Many family members in Frankfort and other parts of the Chicago community help their loved ones out by loaning them money. In many cases, these loans are either officially or unofficially forgivable.
To give a practical example, few Illinois parents would honestly expect their children to repay the parents loaned their children for a house if the children are financially not able to do so.
While this is certainly not a bad thing per se, Illinois families need to remember that there are certain tax consequences to forgiving the debts of family members. Generally speaking, and to refer to the example above, if a parent forgives all or part of their children's loan, then the children must report that forgiven debt as income on their next year's tax returns.
Parents may try to get around this rule by calling their forgiveness of the loan a gift to their children. However, this is not always a simple matter. For one, if the gift is over a certain amount, then it may require reporting for gift tax purposes.
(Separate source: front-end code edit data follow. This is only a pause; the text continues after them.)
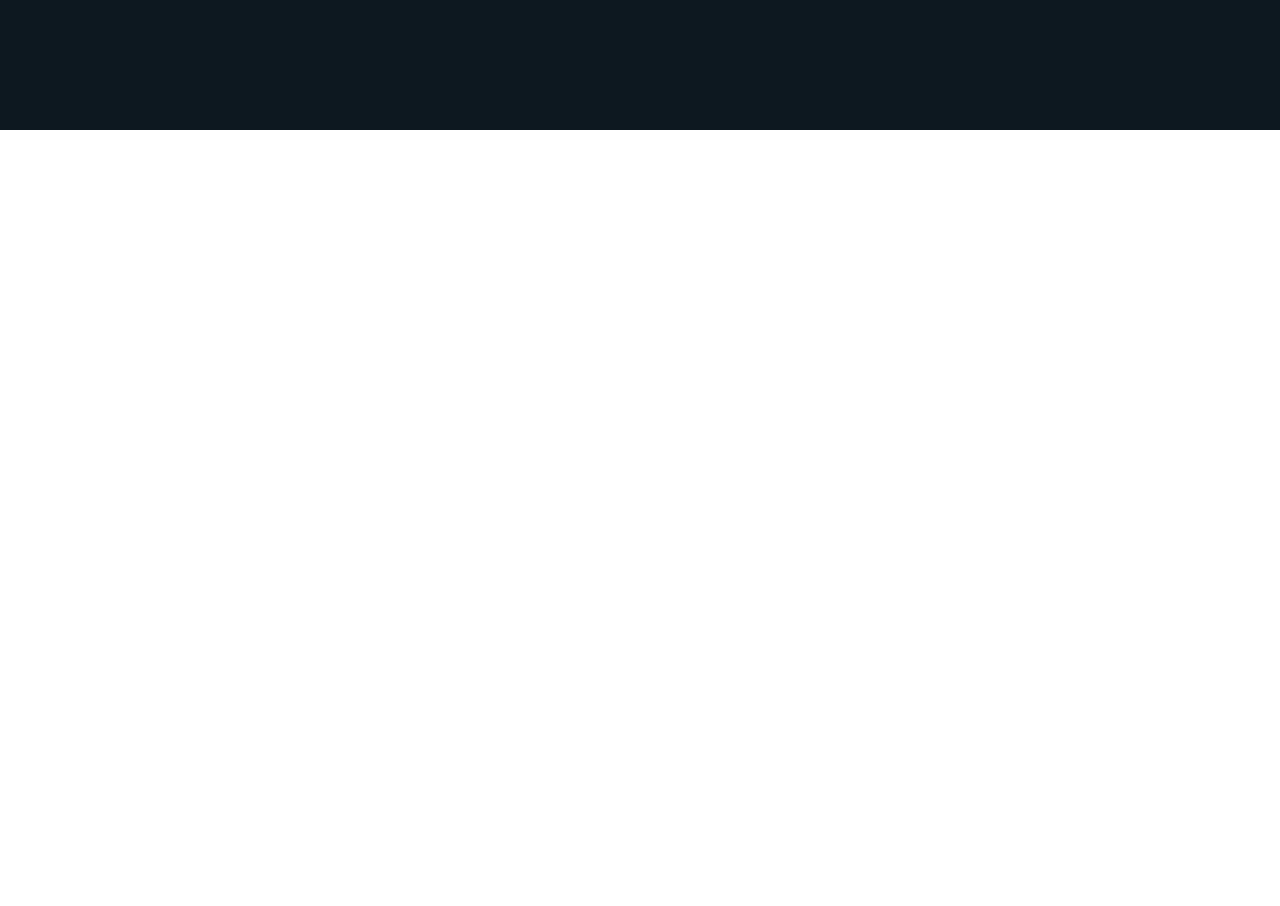
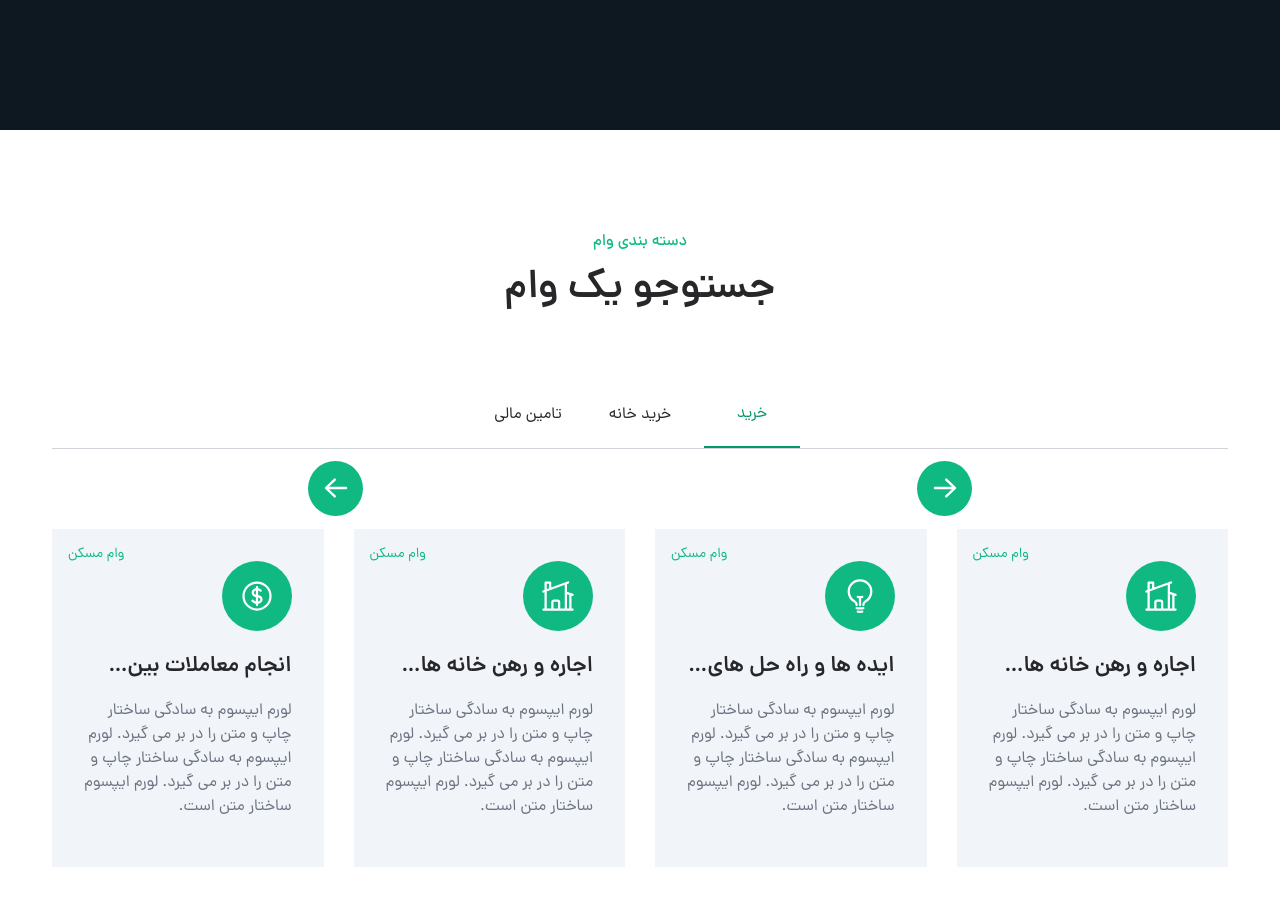
Before and after one commit to Ali-HkH/Pento-landing-static-react-tailwind, a React (Create React App) app: page / in a window 1280 px wide. Shown: the part 5740-6646 px from the top of the page. Before the commit the page ends 5870 px from the top, so only its background shows below. Built offline with nearby package versions, Linux system fonts and the light colour scheme.

Commit message:
developed loan section and fixed some bugs

```diff
--- a/src/App.js
+++ b/src/App.js
@@ -9,6 +9,7 @@ import Process from "./Components/Process/Process";
 import FunFact from "./Components/FunFact/FunFact";
 import ToTop from "./Components/ToTop/ToTop";
 import FAQ from "./Components/FAQ/FAQ";
+import Loan from "./Components/Loan/Loan";
 
 function App() {
   return (
@@ -24,6 +25,7 @@ function App() {
       <Process />
       <FunFact />
       <FAQ />
+      <Loan />
     </div>
   );
 }
--- a/src/Components/About/About.js
+++ b/src/Components/About/About.js
@@ -26,11 +26,11 @@ function About() {
                     {/* about navtab */}
                     <div className='mt-6'>
                         <div className='my-0 flex border-b border-gray-400'>
-                            <span href='#' className={`${isAbout1 && "border-b-2 border-emerald-600"} w-24 flex-center pb-5 hover:border-b-[3px] hover:border-emerald-600 cursor-pointer transition-all`}
+                            <span className={`${isAbout1 && "border-b-2 border-emerald-600"} w-24 flex-center pb-5 hover:border-b-[3px] hover:border-emerald-600 cursor-pointer transition-all`}
                             onClick={() => setIsAbout1(true)}
                             >ماموریت ما
                             </span>
-                            <span href='#' className={`${!isAbout1 && "border-b-2 border-emerald-600"} w-24 flex-center pb-5 hover:border-b-[3px] hover:border-emerald-600 cursor-pointer transition-all`}
+                            <span className={`${!isAbout1 && "border-b-2 border-emerald-600"} w-24 flex-center pb-5 hover:border-b-[3px] hover:border-emerald-600 cursor-pointer transition-all`}
                             onClick={() => setIsAbout1(false)}
                             >دیدگاه ما
                             </span>
--- a/src/Components/FAQItem/FAQItem.jsx
+++ b/src/Components/FAQItem/FAQItem.jsx
@@ -23,7 +23,7 @@ function FAQItem({ title, number, openedFAQ, setOpenedFAQ }) {
             role="button"
             onClick={() => accordionClickHandler(number)}
          >
-            <p className="text-lg font-Dana-bold transition-colors">{title}</p>
+            <p className="text-lg font-Dana-bold">{title}</p>
             <div
                className={`${
                   number === openedFAQ && isFAQExpand
--- /dev/null
+++ b/src/Components/Loan/Loan.jsx
@@ -0,0 +1,137 @@
+import React, { useRef, useState } from "react";
+import SectionHeading from "../SectionHeading/SectionHeading";
+import { Swiper, SwiperSlide } from "swiper/react";
+import { Navigation } from "swiper/modules";
+
+// Import Swiper styles
+import "swiper/css";
+import "swiper/css/navigation";
+import LoanBox from "../LoanBox/LoanBox";
+
+function Loan() {
+   const [loanCategory, setLoanCategory] = useState("buy");
+   const swiperRef = useRef();
+
+   return (
+      <div className="container pt-[50px] pb-[20px] md:pt-[70px] md:pb-[40px] lg:pt-[100px] lg:pb-[70px]">
+         <SectionHeading
+            title="جستوجو یک وام"
+            subTitle="دسته بندی وام"
+            center={true}
+         />
+         {/* loan-nav */}
+         <div className="mt-[45px]">
+            <div className="loan-nav flex justify-center gap-x-4 mb-11 xl:mb-20 border-b border-gray-300 dark:border-gray-200/30 ">
+               <span
+                  className={`${
+                     loanCategory === "buy" &&
+                     "border-b-2 border-emerald-600 text-emerald-600"
+                  } w-24 flex-center pb-5 hover:border-b-[3px] hover:border-emerald-600 cursor-pointer transition-all`}
+                  onClick={() => setLoanCategory("buy")}
+               >
+                  خرید
+               </span>
+               <span
+                  className={`${
+                     loanCategory === "house" &&
+                     "border-b-2 border-emerald-600 text-emerald-600"
+                  } w-24 flex-center pb-5 hover:border-b-[3px] hover:border-emerald-600 cursor-pointer transition-all`}
+                  onClick={() => setLoanCategory("house")}
+               >
+                  خرید خانه
+               </span>
+               <span
+                  className={`${
+                     loanCategory === "money" &&
+                     "border-b-2 border-emerald-600 text-emerald-600"
+                  } w-24 flex-center pb-5 hover:border-b-[3px] hover:border-emerald-600 cursor-pointer transition-all`}
+                  onClick={() => setLoanCategory("money")}
+               >
+                  تامین مالی
+               </span>
+            </div>
+            {/* loan-swiper */}
+            <div className="loan-swiper relative">
+               <Swiper
+                  breakpoints={{
+                     DEFAULT: {
+                        spaceBetween: 10,
+                        slidesPerView: 1,
+                     },
+                     576: {
+                        spaceBetween: 10,
+                        slidesPerView: 2,
+                     },
+                     768: {
+                        spaceBetween: 30,
+                        slidesPerView: 2,
+                     },
+                     992: {
+                        spaceBetween: 20,
+                        slidesPerView: 3,
+                     },
+                     1200: {
+                        spaceBetween: 30,
+                        slidesPerView: 4,
+                     },
+                  }}
+                  loop={true}
+                  modules={[Navigation]}
+                  onBeforeInit={(swiper) => {
+                     swiperRef.current = swiper;
+                  }}
+                  className="mySwiper"
+               >
+                  <SwiperSlide>
+                     <LoanBox
+                        title="اجاره و رهن خانه های ویلایی"
+                        logo="home-modern"
+                     />
+                  </SwiperSlide>
+                  <SwiperSlide>
+                     <LoanBox
+                        title="ایده ها و راه حل های نوآورانه"
+                        logo="light-bulb"
+                     />
+                  </SwiperSlide>
+                  <SwiperSlide>
+                     <LoanBox
+                        title="اجاره و رهن خانه های ویلایی"
+                        logo="home-modern"
+                     />
+                  </SwiperSlide>
+                  <SwiperSlide>
+                     <LoanBox title="انجام معاملات بین المللی" logo="dollar" />
+                  </SwiperSlide>
+                  <SwiperSlide>
+                     <LoanBox
+                        title="حفظ ارزش پول ریالی و کارایی مالی"
+                        logo="money"
+                     />
+                  </SwiperSlide>
+               </Swiper>
+               <div className="w-full flex justify-center items-center gap-x-4 mt-7 xl:px-64 xl:absolute xl:-top-24 xl:justify-between z-30">
+                  <button
+                     onClick={() => swiperRef.current?.slidePrev()}
+                     className="flex-center size-[45px] xl:size-[55px] bg-emerald-500 rounded-full text-white hover:bg-about transition-colors"
+                  >
+                     <svg className="size-6 xl:size-8 rotate-90">
+                        <use href="#arrow-up-mini"></use>
+                     </svg>
+                  </button>
+                  <button
+                     onClick={() => swiperRef.current?.slideNext()}
+                     className="flex-center size-[45px] xl:size-[55px] bg-emerald-500 rounded-full text-white hover:bg-about transition-colors"
+                  >
+                     <svg className="size-6 xl:size-8 -rotate-90">
+                        <use href="#arrow-up-mini"></use>
+                     </svg>
+                  </button>
+               </div>
+            </div>
+         </div>
+      </div>
+   );
+}
+
+export default Loan;
--- /dev/null
+++ b/src/Components/LoanBox/LoanBox.jsx
@@ -0,0 +1,26 @@
+import React from "react";
+
+function LoanBox({ title, logo }) {
+   return (
+      <div className="group relative p-8 bg-slate-100 dark:bg-about hover:bg-about transition-colors cursor-pointer">
+         <span className="text-emerald-500 text-sm absolute top-4 left-4">
+            وام مسکن
+         </span>
+         <div className="size-[50px] lg:size-[70px] flex-center mb-5 bg-emerald-500 text-white rounded-full group-hover:bg-white group-hover:text-emerald-500 transition-colors">
+            <svg className="size-7 lg:size-9">
+               <use href={`#${logo}`}></use>
+            </svg>
+         </div>
+         <h1 className="mb-4 dark:text-white group-hover:text-white font-Dana-bold text-xl lg:text-[22px]/8 line-clamp-1 transition-colors">
+            {title}
+         </h1>
+         <p className="mb-4 text-gray-500 dark:text-white group-hover:text-white transition-colors">
+            لورم ایپسوم به سادگی ساختار چاپ و متن را در بر می گیرد. لورم ایپسوم
+            به سادگی ساختار چاپ و متن را در بر می گیرد. لورم ایپسوم ساختار متن
+            است.
+         </p>
+      </div>
+   );
+}
+
+export default LoanBox;
```
Also changed, not shown: public/index.html (+56 -0 lines).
Moreover, it must be crystal clear that the loan forgiveness was intended to be a gift in the first place.
Particularly in situations in which family members offer assistance to one another, the line between what is and is not a gift, as well as other important legal distinctions, can get blurred to the point where a full-blown tax controversy erupts and an Illinois resident finds herself in a roil either with the IRS or with state regulators. The stakes are often high in these situations, as the end of this sort of legal battle could be thousands of dollars in additional tax liability as well as significant penalties and interest.
While skilled and well-thought gift and estate planning can help prevent these sorts of legal woes, sometimes a resident will want or even need to get professional legal assistance to resolve a tax dispute.